William Harvey. 1 April 1578 – 3 June 1657. English physician, anatomist, pioneer of physiology and embryology. Discovered blood circulation.
Life and Work:
1. According to the writer Peter Ackroyd, William Harvey often watched fire fighters use pumps on the London streets. The scientist imagined a heart as a pump transporting the blood. This directed him to the discovery of the blood circulation in the human body.
2. A grandson of a sheep farmer in Kent and an eldest son of a merchant and a jurat of Folkestone showed remarkable academic excellence. According to surviving memories, the father was a smart person who decided that it would be reasonable for the boy to get good education and sent him to the King’s School, Canterbury, where William learned Latin and Greek.
3. The education of the future founding father of physiology and embryology looks impressive even these days let alone the late 16th century. He studied at the University of Cambridge where he chose subjects useful for the physician, including philosophy and mathematics, and at the University of Padua, renowned for its medical school.
4. During the first year of study in Padua, his teacher, professor Girolamo Fabrizio, or latinized Hieronymus Fabricius, published De Venarum Ostiolis. Even though the professor showed that entries into valves of veins are always open towards the heart, he did not see any correlation with the blood circulation. Nevertheless, Fabrizio’s works and demonstrations had a profound impact on the inquisitive English student.
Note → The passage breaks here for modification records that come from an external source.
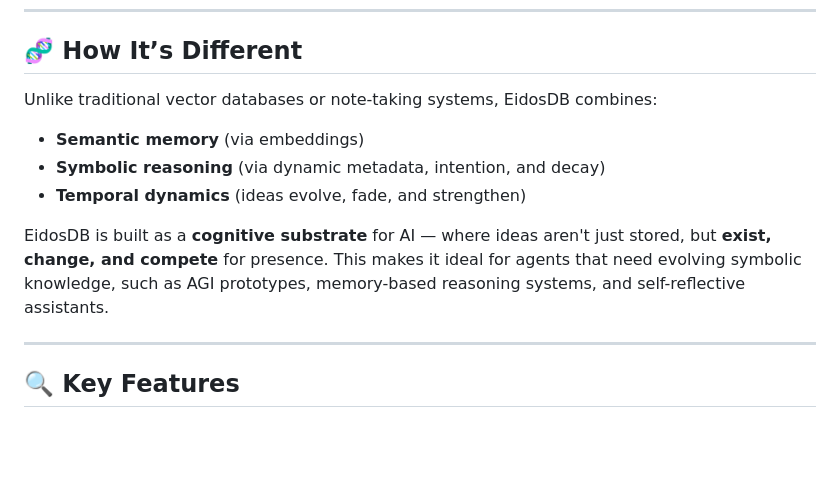
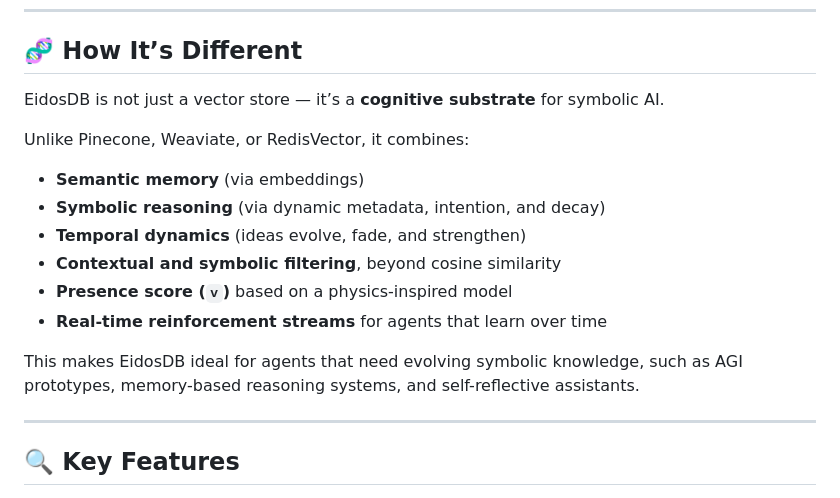
Before and after one commit to gnai-creator/EidosDB, a Markdown page: README.md, the part around the change. GitHub-like rendering; blank space fills up the shorter version.

Commit message:
feat: enhance README.md to clarify EidosDB's unique features and cognitive substrate role

```diff
--- a/README.md
+++ b/README.md
@@ -18,13 +18,18 @@ Think of it as a **cognitive layer**—a memory that fades, reinforces, and rank
 
 ## 🧬 How It’s Different
 
-Unlike traditional vector databases or note-taking systems, EidosDB combines:
+EidosDB is not just a vector store — it’s a **cognitive substrate** for symbolic AI.
+
+Unlike Pinecone, Weaviate, or RedisVector, it combines:
 
 - **Semantic memory** (via embeddings)
 - **Symbolic reasoning** (via dynamic metadata, intention, and decay)
 - **Temporal dynamics** (ideas evolve, fade, and strengthen)
+- **Contextual and symbolic filtering**, beyond cosine similarity
+- **Presence score (`v`)** based on a physics-inspired model
+- **Real-time reinforcement streams** for agents that learn over time
 
-EidosDB is built as a **cognitive substrate** for AI — where ideas aren't just stored, but **exist, change, and compete** for presence. This makes it ideal for agents that need evolving symbolic knowledge, such as AGI prototypes, memory-based reasoning systems, and self-reflective assistants.
+This makes EidosDB ideal for agents that need evolving symbolic knowledge, such as AGI prototypes, memory-based reasoning systems, and self-reflective assistants.
 
 ---
 
```
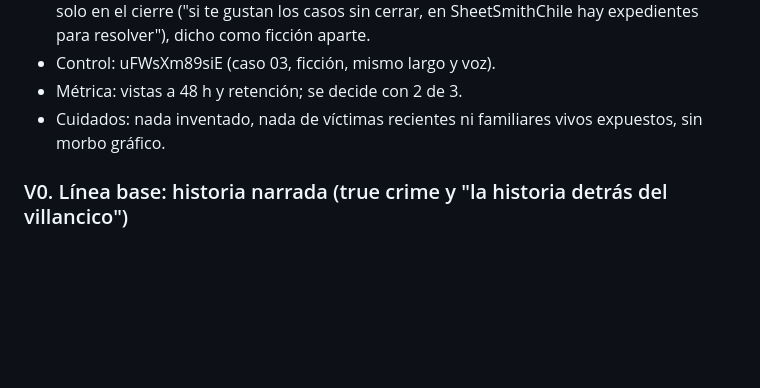
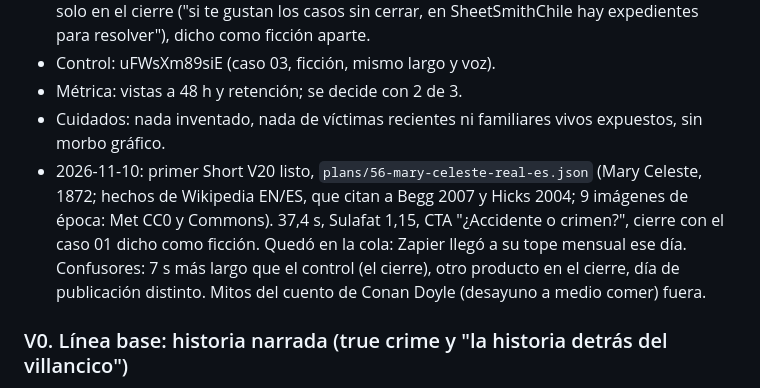
Before and after one commit to cdevidts/NLPAGE, a Markdown page: docs/viral/BITACORA.md, the part around the change. Drawn GitHub-style; blank space fills up the shorter version.

```diff
--- a/docs/viral/BITACORA.md
+++ b/docs/viral/BITACORA.md
@@ -36,6 +36,7 @@ Zapier queda para medir.
 - Control: uFWsXm89siE (caso 03, ficción, mismo largo y voz).
 - Métrica: vistas a 48 h y retención; se decide con 2 de 3.
 - Cuidados: nada inventado, nada de víctimas recientes ni familiares vivos expuestos, sin morbo gráfico.
+- 2026-11-10: primer Short V20 listo, `plans/56-mary-celeste-real-es.json` (Mary Celeste, 1872; hechos de Wikipedia EN/ES, que citan a Begg 2007 y Hicks 2004; 9 imágenes de época: Met CC0 y Commons). 37,4 s, Sulafat 1,15, CTA "¿Accidente o crimen?", cierre con el caso 01 dicho como ficción. Quedó en la cola: Zapier llegó a su tope mensual ese día. Confusores: 7 s más largo que el control (el cierre), otro producto en el cierre, día de publicación distinto. Mitos del cuento de Conan Doyle (desayuno a medio comer) fuera.
 
 ### V0. Línea base: historia narrada (true crime y "la historia detrás del villancico")
 - Los 3 primeros Shorts en formato historia (hilo de videos, 30-oct): 56 Cold Case 01 EN
```
Also changed, not shown: docs/viral/COLA.md (+4 -1 lines).
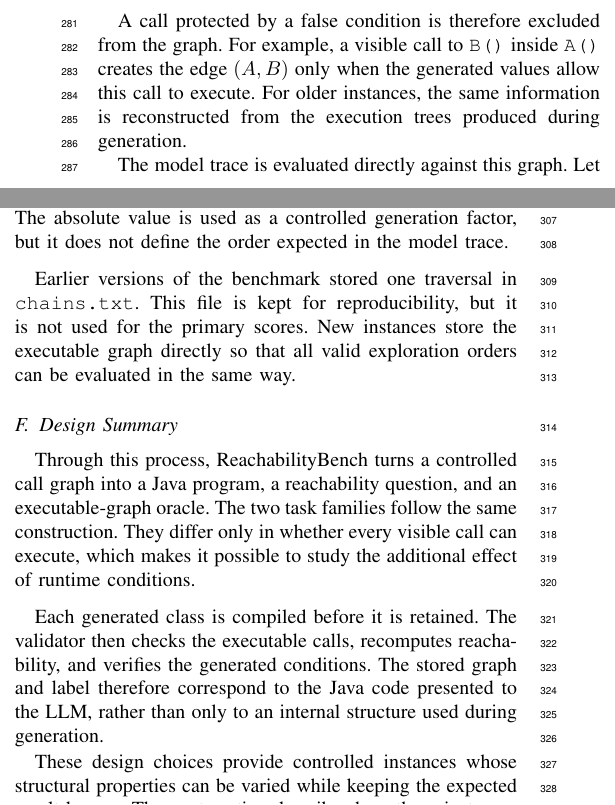
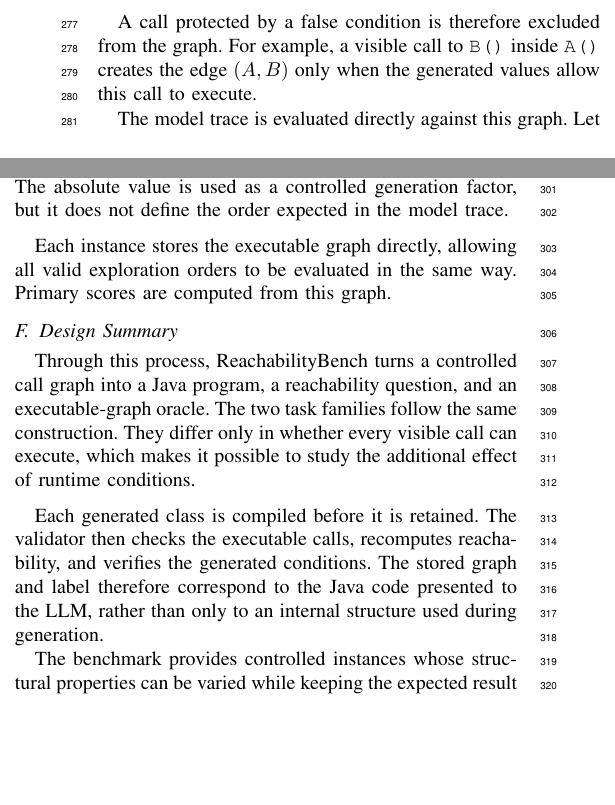
Before and after one commit to Nbizon/paper, a LaTeX paper (main.tex, which reads sections/04_benchmark_design.tex): two parts of the columns of page 4 of 9, joined at a grey line, cut so that both start at the same text, the shorter picture padded with empty space. Compiled offline with pdfLaTeX.

Commit message:
docs(paper): present benchmark design as final

```diff
--- a/sections/04_benchmark_design.tex
+++ b/sections/04_benchmark_design.tex
@@ -124,7 +124,7 @@ The oracle must describe the calls that can execute, rather than all the calls t
 
 \vspace{0.2cm}
 
-A call protected by a false condition is therefore excluded from the graph. For example, a visible call to \texttt{B()} inside \texttt{A()} creates the edge $(A,B)$ only when the generated values allow this call to execute. For older instances, the same information is reconstructed from the execution trees produced during generation.
+A call protected by a false condition is therefore excluded from the graph. For example, a visible call to \texttt{B()} inside \texttt{A()} creates the edge $(A,B)$ only when the generated values allow this call to execute.
 
 The model trace is evaluated directly against this graph. Let
 
@@ -175,7 +175,7 @@ The generated data also associate each question with a signed distance $d$. A po
 
 \vspace{0.2cm}
 
-Earlier versions of the benchmark stored one traversal in \texttt{chains.txt}. This file is kept for reproducibility, but it is not used for the primary scores. New instances store the executable graph directly so that all valid exploration orders can be evaluated in the same way.
+Each instance stores the executable graph directly, allowing all valid exploration orders to be evaluated in the same way. Primary scores are computed from this graph.
 
 
 \subsection{Design Summary}
@@ -186,4 +186,4 @@ Through this process, \benchmark turns a controlled call graph into a Java progr
 
 Each generated class is compiled before it is retained. The validator then checks the executable calls, recomputes reachability, and verifies the generated conditions. The stored graph and label therefore correspond to the Java code presented to the LLM, rather than only to an internal structure used during generation.
 
-These design choices provide controlled instances whose structural properties can be varied while keeping the expected result known. The next section describes how these instances are selected and used in the experiments.
+The benchmark provides controlled instances whose structural properties can be varied while keeping the expected result known. The next section describes how these instances are selected and used in the experiments.
```
Also changed, not shown: sections/04_benchmark_design.tex (10 more changed lines).
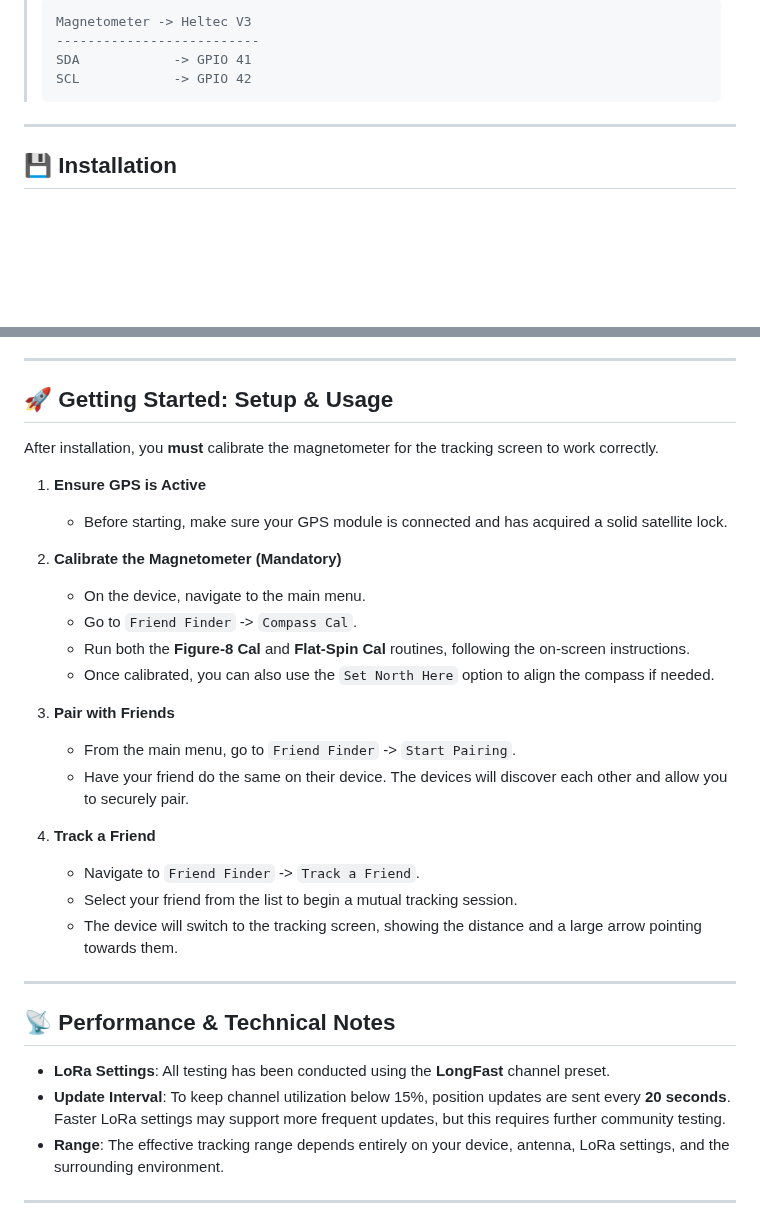
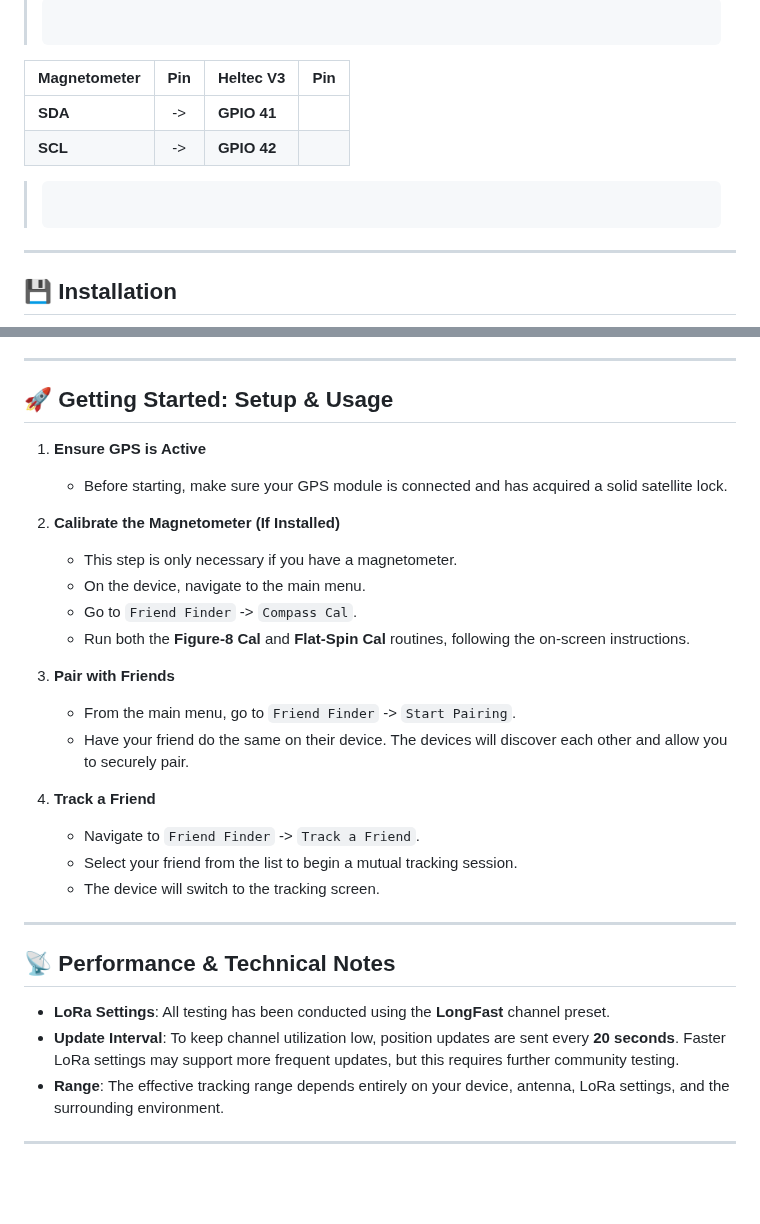
Before and after one commit to LeapYeet/Meshtastic-Firmware-Friend-Finder-Edition, a Markdown page: README.md, 2 parts joined by grey strips. GitHub-like rendering; blank space fills up the shorter version.

````diff
--- a/README.md
+++ b/README.md
@@ -69,8 +69,8 @@ For the Friend Finder module to work correctly, specific hardware is **required*
 > ```text
-> Magnetometer -> Heltec V3
-> --------------------------
-> SDA            -> GPIO 41
-> SCL            -> GPIO 42
+| Magnetometer | Pin | Heltec V3 | Pin |
+| :--- | :---: | :--- | ---: |
+| **SDA** | -> | **GPIO 41** | |
+| **SCL** | -> | **GPIO 42** | |
 > ```
 
 ---
@@ -91,16 +91,14 @@ The easiest way to install this firmware is by using the custom web flasher.
 
 ## 🚀 Getting Started: Setup & Usage
 
-After installation, you **must** calibrate the magnetometer for the tracking screen to work correctly.
-
 1.  **Ensure GPS is Active**
     * Before starting, make sure your GPS module is connected and has acquired a solid satellite lock.
 
-2.  **Calibrate the Magnetometer (Mandatory)**
+2.  **Calibrate the Magnetometer (If Installed)**
+    * This step is only necessary if you have a magnetometer.
     * On the device, navigate to the main menu.
     * Go to `Friend Finder` -> `Compass Cal`.
     * Run both the **Figure-8 Cal** and **Flat-Spin Cal** routines, following the on-screen instructions.
-    * Once calibrated, you can also use the `Set North Here` option to align the compass if needed.
 
 3.  **Pair with Friends**
     * From the main menu, go to `Friend Finder` -> `Start Pairing`.
@@ -109,14 +107,14 @@ After installation, you **must** calibrate the magnetometer for the tracking scr
 4.  **Track a Friend**
     * Navigate to `Friend Finder` -> `Track a Friend`.
     * Select your friend from the list to begin a mutual tracking session.
-    * The device will switch to the tracking screen, showing the distance and a large arrow pointing towards them.
+    * The device will switch to the tracking screen.
 
 ---
 
 ## 📡 Performance & Technical Notes
 
 -   **LoRa Settings**: All testing has been conducted using the **LongFast** channel preset.
--   **Update Interval**: To keep channel utilization below 15%, position updates are sent every **20 seconds**. Faster LoRa settings may support more frequent updates, but this requires further community testing.
+-   **Update Interval**: To keep channel utilization low, position updates are sent every **20 seconds**. Faster LoRa settings may support more frequent updates, but this requires further community testing.
 -   **Range**: The effective tracking range depends entirely on your device, antenna, LoRa settings, and the surrounding environment.
 
 ---
````
Also changed, not shown: other parts of README.md (+14 -14 lines).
5. In early 1603, the newly-made doctor of medicine of the University of Padua returned home. Having received all the necessary degrees and licenses in England, he started practice in London.
6. As an inquisitive man of action, Harvey engaged in private practice and served as a physician at Saint Bartholomew’s Hospital which was very prestigious during his time, worked at the College of Physicians and made his own experiments.
7. Back in the 1580s, Lord John Lumley was concerned with the medical education in England and established the so-called Lumleian Lectures. William Harvey served as a Lumleian lecturer for forty-one years.
8. On 16 April 1618, William Harvey gave a public Lumleian lecture which blew the attendees’ minds. It appears that the blood moves in a circle in the body, or, to be more accurate, in two circles - small or pulmonary and big or systemic. Harvey was first in the modern world to realize that the blood goes round in circles continuously instead of moving like tides.
9. The heart is a pump, Harvey claimed. It pumps the blood through arteries into tissues. The blood then returns to the heart through veins, going through lungs to capture oxygen and back to tissues.
10. It would be wrong to tell that the attendees understood and believed everything straight away – the prominent scholars of the time met William Harvey’s discovery with hostility. Hinting at Harvey’s major discovery, his opponents gave the physician an insulting name of the “circulator” which was given to wandering healers, i.e., charlatans.
11. By the time Harvey discovered circulation, the list of his patients included nobility and the highest-ranking patient was king James I. Bad reviews slightly tarnished reputation of the famous physician and led to a decrease in his private practice but the scholar remained a royal physician. James I was succeeded by Charles I and Harvey became his archiater.
12. Charles I got intrigued in Harvey’s research and provided him with carcasses of animals killed during the hunt. In 1645, the king appointed Harvey warden of Merton College, Oxford. But in June 1646, Oxford was besieged and stormed by Cromwell’s supporters and the scholar’s university career ended.
13. William Harvey visited Europe during the Thirty Years’ War. On his three-year journey with the high-ranking patient, the scientist continued his studies. In one of his letters, Harvey lamented about the miserable conditions in countries he visited: “By the way we could scarcely see a dog, crow, kite, raven, or any bird, or anything to anatomize.”
14. Harvey’s court career ended during the civil wars in England. His scientific work however continued. He was focused on the studies in the field of embryology and wasted so many eggs for science that there would be enough to cook fried eggs for all the Englishmen at once, Harvey’s cook said.
15. Harvey’s paper, Exercitatio Anatomica de Motu Cordis et Sanguinis in Animalibus, Latin for An Anatomical Exercise on the Motion of the Heart and Blood in Living Beings, was published in 1628 in Frankfurt. In 1651, he published his second major work, Exercitationes de Generatione Animalium, Latin for On the Generation of Animals. In this book, Harvey generalized the findings of his studies of many years in the embryonic development of invertebrate and vertebrate animals.
16. Harvey claimed that the egg is something that all the animals share initially and all life comes from the egg. Harvey’s studies on embryology became a major boost to the development of the theoretical and practical obstetrics.
17. Harvey had no children and, therefore, he left all his money for his relatives and the Royal College of Physicians for scientific studies.